◆ **TASK DETAILS**
Print every record exactly, but leave out the pictures.

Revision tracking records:

━━━━━━━━━━━━━━━━━━━━

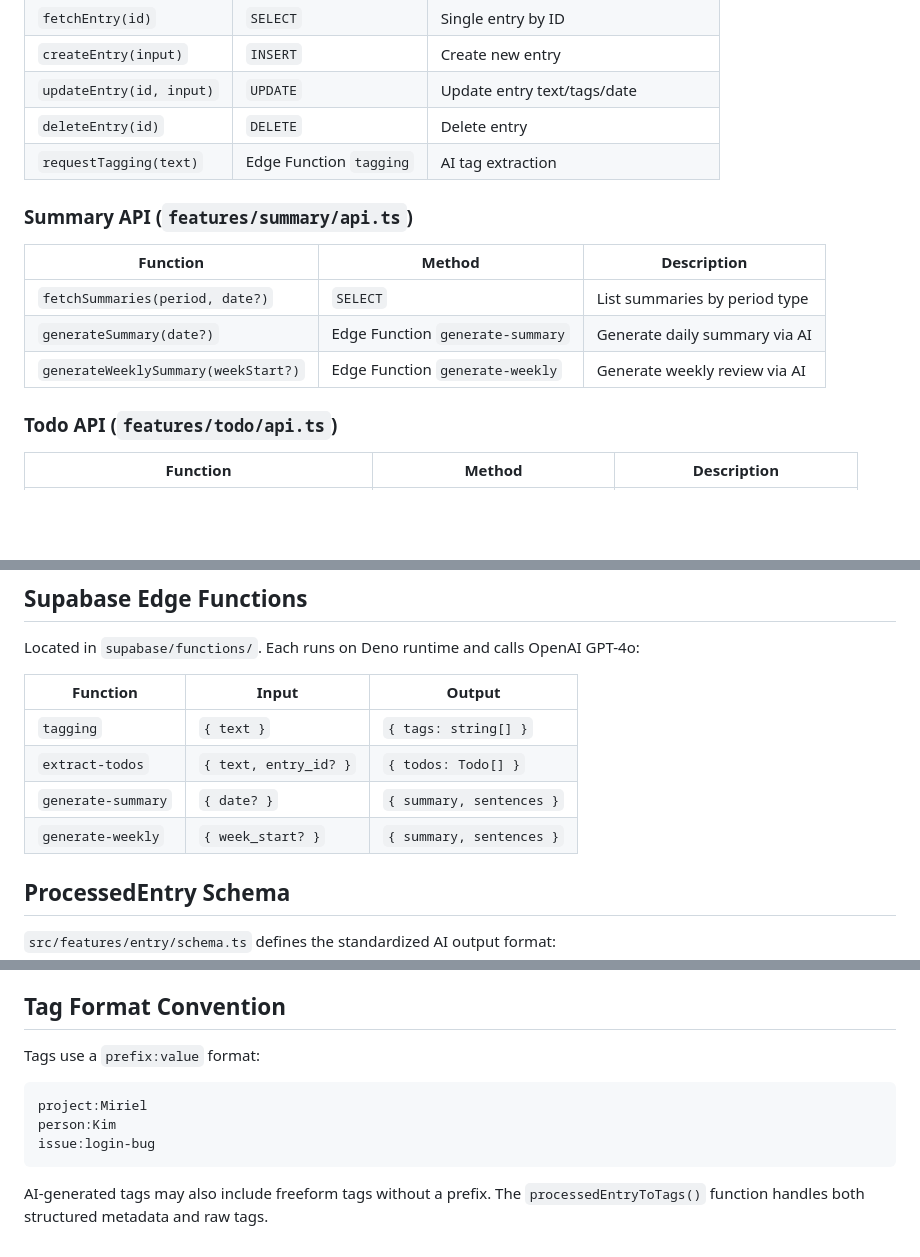
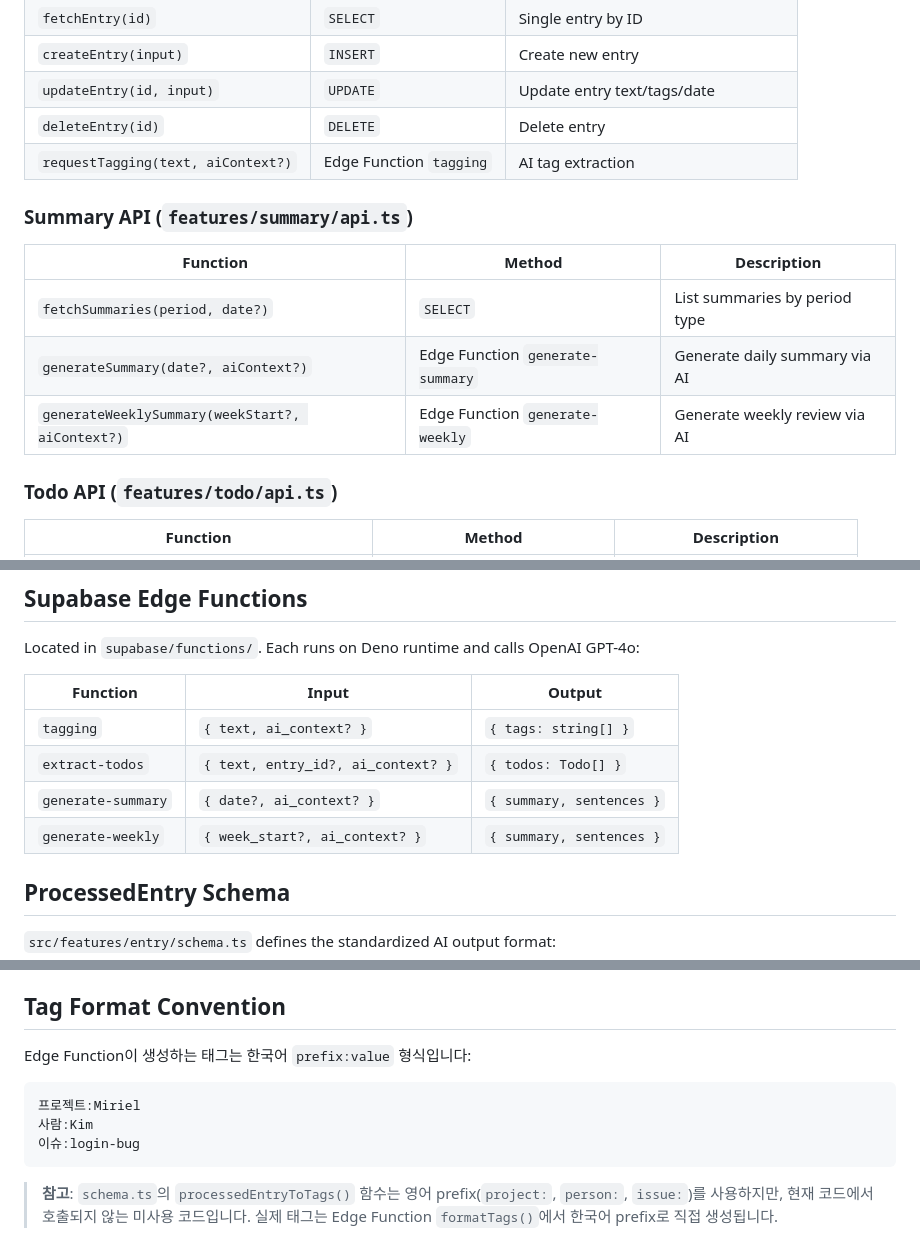
Before and after one commit to arkenstone-lab/Miriel-App, a Markdown page: docs/data-model.md, 3 parts joined by grey strips. Drawn GitHub-style; blank space fills up the shorter version.

Commit message:
docs: sync AI docs with code (tag format, aiContext params, file index)

````diff
--- a/docs/data-model.md
+++ b/docs/data-model.md
@@ -105,15 +105,15 @@ Each feature has an `api.ts` with functions that call Supabase:
 | `createEntry(input)` | `INSERT` | Create new entry |
 | `updateEntry(id, input)` | `UPDATE` | Update entry text/tags/date |
 | `deleteEntry(id)` | `DELETE` | Delete entry |
-| `requestTagging(text)` | Edge Function `tagging` | AI tag extraction |
+| `requestTagging(text, aiContext?)` | Edge Function `tagging` | AI tag extraction |
 
 ### Summary API (`features/summary/api.ts`)
 
 | Function | Method | Description |
 |----------|--------|-------------|
 | `fetchSummaries(period, date?)` | `SELECT` | List summaries by period type |
-| `generateSummary(date?)` | Edge Function `generate-summary` | Generate daily summary via AI |
-| `generateWeeklySummary(weekStart?)` | Edge Function `generate-weekly` | Generate weekly review via AI |
+| `generateSummary(date?, aiContext?)` | Edge Function `generate-summary` | Generate daily summary via AI |
+| `generateWeeklySummary(weekStart?, aiContext?)` | Edge Function `generate-weekly` | Generate weekly review via AI |
 
 ### Todo API (`features/todo/api.ts`)
 
@@ -163,10 +163,10 @@ Located in `supabase/functions/`. Each runs on Deno runtime and calls OpenAI GPT
 
 | Function | Input | Output |
 |----------|-------|--------|
-| `tagging` | `{ text }` | `{ tags: string[] }` |
-| `extract-todos` | `{ text, entry_id? }` | `{ todos: Todo[] }` |
-| `generate-summary` | `{ date? }` | `{ summary, sentences }` |
-| `generate-weekly` | `{ week_start? }` | `{ summary, sentences }` |
+| `tagging` | `{ text, ai_context? }` | `{ tags: string[] }` |
+| `extract-todos` | `{ text, entry_id?, ai_context? }` | `{ todos: Todo[] }` |
+| `generate-summary` | `{ date?, ai_context? }` | `{ summary, sentences }` |
+| `generate-weekly` | `{ week_start?, ai_context? }` | `{ summary, sentences }` |
 
 ## ProcessedEntry Schema
 
@@ -189,12 +189,12 @@ Helper functions:
 
 ## Tag Format Convention
 
-Tags use a `prefix:value` format:
+Edge Function이 생성하는 태그는 한국어 `prefix:value` 형식입니다:
 
 ```
-project:Miriel
-person:Kim
-issue:login-bug
+프로젝트:Miriel
+사람:Kim
+이슈:login-bug
 ```
 
-AI-generated tags may also include freeform tags without a prefix. The `processedEntryToTags()` function handles both structured metadata and raw tags.
+> **참고**: `schema.ts`의 `processedEntryToTags()` 함수는 영어 prefix(`project:`, `person:`, `issue:`)를 사용하지만, 현재 코드에서 호출되지 않는 미사용 코드입니다. 실제 태그는 Edge Function `formatTags()`에서 한국어 prefix로 직접 생성됩니다.
````
Also changed, not shown: other parts of docs/data-model.md (+1 -1 lines), docs/ai-features.md (+8 -6 lines).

━━━━━━━━━━━━━━━━━━━━

◆ **SOLUTION BELOW**
Before and after one commit to arkenstone-lab/Miriel-App, a Markdown page: docs/data-model.md, 3 parts joined by grey strips. Drawn GitHub-style; blank space fills up the shorter version.

Commit message:
docs: sync AI docs with code (tag format, aiContext params, file index)

````diff
--- a/docs/data-model.md
+++ b/docs/data-model.md
@@ -105,15 +105,15 @@ Each feature has an `api.ts` with functions that call Supabase:
 | `createEntry(input)` | `INSERT` | Create new entry |
 | `updateEntry(id, input)` | `UPDATE` | Update entry text/tags/date |
 | `deleteEntry(id)` | `DELETE` | Delete entry |
-| `requestTagging(text)` | Edge Function `tagging` | AI tag extraction |
+| `requestTagging(text, aiContext?)` | Edge Function `tagging` | AI tag extraction |
 
 ### Summary API (`features/summary/api.ts`)
 
 | Function | Method | Description |
 |----------|--------|-------------|
 | `fetchSummaries(period, date?)` | `SELECT` | List summaries by period type |
-| `generateSummary(date?)` | Edge Function `generate-summary` | Generate daily summary via AI |
-| `generateWeeklySummary(weekStart?)` | Edge Function `generate-weekly` | Generate weekly review via AI |
+| `generateSummary(date?, aiContext?)` | Edge Function `generate-summary` | Generate daily summary via AI |
+| `generateWeeklySummary(weekStart?, aiContext?)` | Edge Function `generate-weekly` | Generate weekly review via AI |
 
 ### Todo API (`features/todo/api.ts`)
 
@@ -163,10 +163,10 @@ Located in `supabase/functions/`. Each runs on Deno runtime and calls OpenAI GPT
 
 | Function | Input | Output |
 |----------|-------|--------|
-| `tagging` | `{ text }` | `{ tags: string[] }` |
-| `extract-todos` | `{ text, entry_id? }` | `{ todos: Todo[] }` |
-| `generate-summary` | `{ date? }` | `{ summary, sentences }` |
-| `generate-weekly` | `{ week_start? }` | `{ summary, sentences }` |
+| `tagging` | `{ text, ai_context? }` | `{ tags: string[] }` |
+| `extract-todos` | `{ text, entry_id?, ai_context? }` | `{ todos: Todo[] }` |
+| `generate-summary` | `{ date?, ai_context? }` | `{ summary, sentences }` |
+| `generate-weekly` | `{ week_start?, ai_context? }` | `{ summary, sentences }` |
 
 ## ProcessedEntry Schema
 
@@ -189,12 +189,12 @@ Helper functions:
 
 ## Tag Format Convention
 
-Tags use a `prefix:value` format:
+Edge Function이 생성하는 태그는 한국어 `prefix:value` 형식입니다:
 
 ```
-project:Miriel
-person:Kim
-issue:login-bug
+프로젝트:Miriel
+사람:Kim
+이슈:login-bug
 ```
 
-AI-generated tags may also include freeform tags without a prefix. The `processedEntryToTags()` function handles both structured metadata and raw tags.
+> **참고**: `schema.ts`의 `processedEntryToTags()` 함수는 영어 prefix(`project:`, `person:`, `issue:`)를 사용하지만, 현재 코드에서 호출되지 않는 미사용 코드입니다. 실제 태그는 Edge Function `formatTags()`에서 한국어 prefix로 직접 생성됩니다.
````
Also changed, not shown: other parts of docs/data-model.md (+1 -1 lines), docs/ai-features.md (+8 -6 lines).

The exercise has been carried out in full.